_Directions for this task_.
Restate the listing in full, keeping every word as it is.
─── Data for analysis ───
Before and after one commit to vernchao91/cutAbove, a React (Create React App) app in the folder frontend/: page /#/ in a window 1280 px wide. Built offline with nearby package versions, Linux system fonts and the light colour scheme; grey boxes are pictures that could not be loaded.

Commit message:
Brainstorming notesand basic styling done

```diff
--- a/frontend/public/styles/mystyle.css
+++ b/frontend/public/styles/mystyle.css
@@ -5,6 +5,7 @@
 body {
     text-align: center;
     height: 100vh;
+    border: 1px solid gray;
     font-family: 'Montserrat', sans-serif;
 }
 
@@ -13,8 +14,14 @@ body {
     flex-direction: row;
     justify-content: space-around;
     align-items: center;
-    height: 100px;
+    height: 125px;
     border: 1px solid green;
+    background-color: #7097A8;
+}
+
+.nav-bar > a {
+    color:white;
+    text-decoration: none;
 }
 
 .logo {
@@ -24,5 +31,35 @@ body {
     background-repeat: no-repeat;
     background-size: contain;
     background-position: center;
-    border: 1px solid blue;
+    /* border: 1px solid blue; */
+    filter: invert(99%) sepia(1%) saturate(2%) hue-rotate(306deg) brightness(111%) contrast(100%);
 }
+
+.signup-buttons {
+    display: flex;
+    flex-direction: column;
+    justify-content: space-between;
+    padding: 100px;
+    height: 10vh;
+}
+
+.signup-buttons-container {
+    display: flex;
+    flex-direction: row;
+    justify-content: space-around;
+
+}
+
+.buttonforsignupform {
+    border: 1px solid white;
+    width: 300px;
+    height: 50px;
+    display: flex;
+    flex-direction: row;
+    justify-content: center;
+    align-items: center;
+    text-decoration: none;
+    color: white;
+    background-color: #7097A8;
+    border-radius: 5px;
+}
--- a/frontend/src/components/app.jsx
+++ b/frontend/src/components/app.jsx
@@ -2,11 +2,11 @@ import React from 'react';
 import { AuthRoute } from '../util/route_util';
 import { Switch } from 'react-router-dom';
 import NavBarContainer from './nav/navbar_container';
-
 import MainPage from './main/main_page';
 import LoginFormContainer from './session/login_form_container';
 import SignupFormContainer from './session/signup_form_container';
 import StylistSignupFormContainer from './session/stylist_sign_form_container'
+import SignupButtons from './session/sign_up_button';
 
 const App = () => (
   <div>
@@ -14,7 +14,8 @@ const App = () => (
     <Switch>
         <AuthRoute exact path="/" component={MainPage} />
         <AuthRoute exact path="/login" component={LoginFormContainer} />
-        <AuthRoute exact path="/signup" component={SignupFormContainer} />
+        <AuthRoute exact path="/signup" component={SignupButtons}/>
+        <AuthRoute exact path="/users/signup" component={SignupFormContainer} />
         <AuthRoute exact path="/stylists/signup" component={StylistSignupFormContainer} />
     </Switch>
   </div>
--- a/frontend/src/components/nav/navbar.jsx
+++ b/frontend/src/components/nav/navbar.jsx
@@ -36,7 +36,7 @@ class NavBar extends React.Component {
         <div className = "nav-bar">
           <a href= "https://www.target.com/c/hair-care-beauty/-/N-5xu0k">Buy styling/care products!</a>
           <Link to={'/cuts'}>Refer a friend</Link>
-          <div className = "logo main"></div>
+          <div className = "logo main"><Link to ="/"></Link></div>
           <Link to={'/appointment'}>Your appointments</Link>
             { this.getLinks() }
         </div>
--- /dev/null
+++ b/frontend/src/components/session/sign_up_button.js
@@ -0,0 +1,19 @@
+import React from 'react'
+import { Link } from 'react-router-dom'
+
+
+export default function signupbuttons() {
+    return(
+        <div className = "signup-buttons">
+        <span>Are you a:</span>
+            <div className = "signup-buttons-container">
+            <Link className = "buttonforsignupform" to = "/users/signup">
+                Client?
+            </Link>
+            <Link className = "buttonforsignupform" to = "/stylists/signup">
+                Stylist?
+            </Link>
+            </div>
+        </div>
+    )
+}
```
───
_Completed task_.
Before and after one commit to vernchao91/cutAbove, a React (Create React App) app in the folder frontend/: page /#/ in a window 1280 px wide. Built offline with nearby package versions, Linux system fonts and the light colour scheme; grey boxes are pictures that could not be loaded.

Commit message:
Brainstorming notesand basic styling done

```diff
--- a/frontend/public/styles/mystyle.css
+++ b/frontend/public/styles/mystyle.css
@@ -5,6 +5,7 @@
 body {
     text-align: center;
     height: 100vh;
+    border: 1px solid gray;
     font-family: 'Montserrat', sans-serif;
 }
 
@@ -13,8 +14,14 @@ body {
     flex-direction: row;
     justify-content: space-around;
     align-items: center;
-    height: 100px;
+    height: 125px;
     border: 1px solid green;
+    background-color: #7097A8;
+}
+
+.nav-bar > a {
+    color:white;
+    text-decoration: none;
 }
 
 .logo {
@@ -24,5 +31,35 @@ body {
     background-repeat: no-repeat;
     background-size: contain;
     background-position: center;
-    border: 1px solid blue;
+    /* border: 1px solid blue; */
+    filter: invert(99%) sepia(1%) saturate(2%) hue-rotate(306deg) brightness(111%) contrast(100%);
 }
+
+.signup-buttons {
+    display: flex;
+    flex-direction: column;
+    justify-content: space-between;
+    padding: 100px;
+    height: 10vh;
+}
+
+.signup-buttons-container {
+    display: flex;
+    flex-direction: row;
+    justify-content: space-around;
+
+}
+
+.buttonforsignupform {
+    border: 1px solid white;
+    width: 300px;
+    height: 50px;
+    display: flex;
+    flex-direction: row;
+    justify-content: center;
+    align-items: center;
+    text-decoration: none;
+    color: white;
+    background-color: #7097A8;
+    border-radius: 5px;
+}
--- a/frontend/src/components/app.jsx
+++ b/frontend/src/components/app.jsx
@@ -2,11 +2,11 @@ import React from 'react';
 import { AuthRoute } from '../util/route_util';
 import { Switch } from 'react-router-dom';
 import NavBarContainer from './nav/navbar_container';
-
 import MainPage from './main/main_page';
 import LoginFormContainer from './session/login_form_container';
 import SignupFormContainer from './session/signup_form_container';
 import StylistSignupFormContainer from './session/stylist_sign_form_container'
+import SignupButtons from './session/sign_up_button';
 
 const App = () => (
   <div>
@@ -14,7 +14,8 @@ const App = () => (
     <Switch>
         <AuthRoute exact path="/" component={MainPage} />
         <AuthRoute exact path="/login" component={LoginFormContainer} />
-        <AuthRoute exact path="/signup" component={SignupFormContainer} />
+        <AuthRoute exact path="/signup" component={SignupButtons}/>
+        <AuthRoute exact path="/users/signup" component={SignupFormContainer} />
         <AuthRoute exact path="/stylists/signup" component={StylistSignupFormContainer} />
     </Switch>
   </div>
--- a/frontend/src/components/nav/navbar.jsx
+++ b/frontend/src/components/nav/navbar.jsx
@@ -36,7 +36,7 @@ class NavBar extends React.Component {
         <div className = "nav-bar">
           <a href= "https://www.target.com/c/hair-care-beauty/-/N-5xu0k">Buy styling/care products!</a>
           <Link to={'/cuts'}>Refer a friend</Link>
-          <div className = "logo main"></div>
+          <div className = "logo main"><Link to ="/"></Link></div>
           <Link to={'/appointment'}>Your appointments</Link>
             { this.getLinks() }
         </div>
--- /dev/null
+++ b/frontend/src/components/session/sign_up_button.js
@@ -0,0 +1,19 @@
+import React from 'react'
+import { Link } from 'react-router-dom'
+
+
+export default function signupbuttons() {
+    return(
+        <div className = "signup-buttons">
+        <span>Are you a:</span>
+            <div className = "signup-buttons-container">
+            <Link className = "buttonforsignupform" to = "/users/signup">
+                Client?
+            </Link>
+            <Link className = "buttonforsignupform" to = "/stylists/signup">
+                Stylist?
+            </Link>
+            </div>
+        </div>
+    )
+}
```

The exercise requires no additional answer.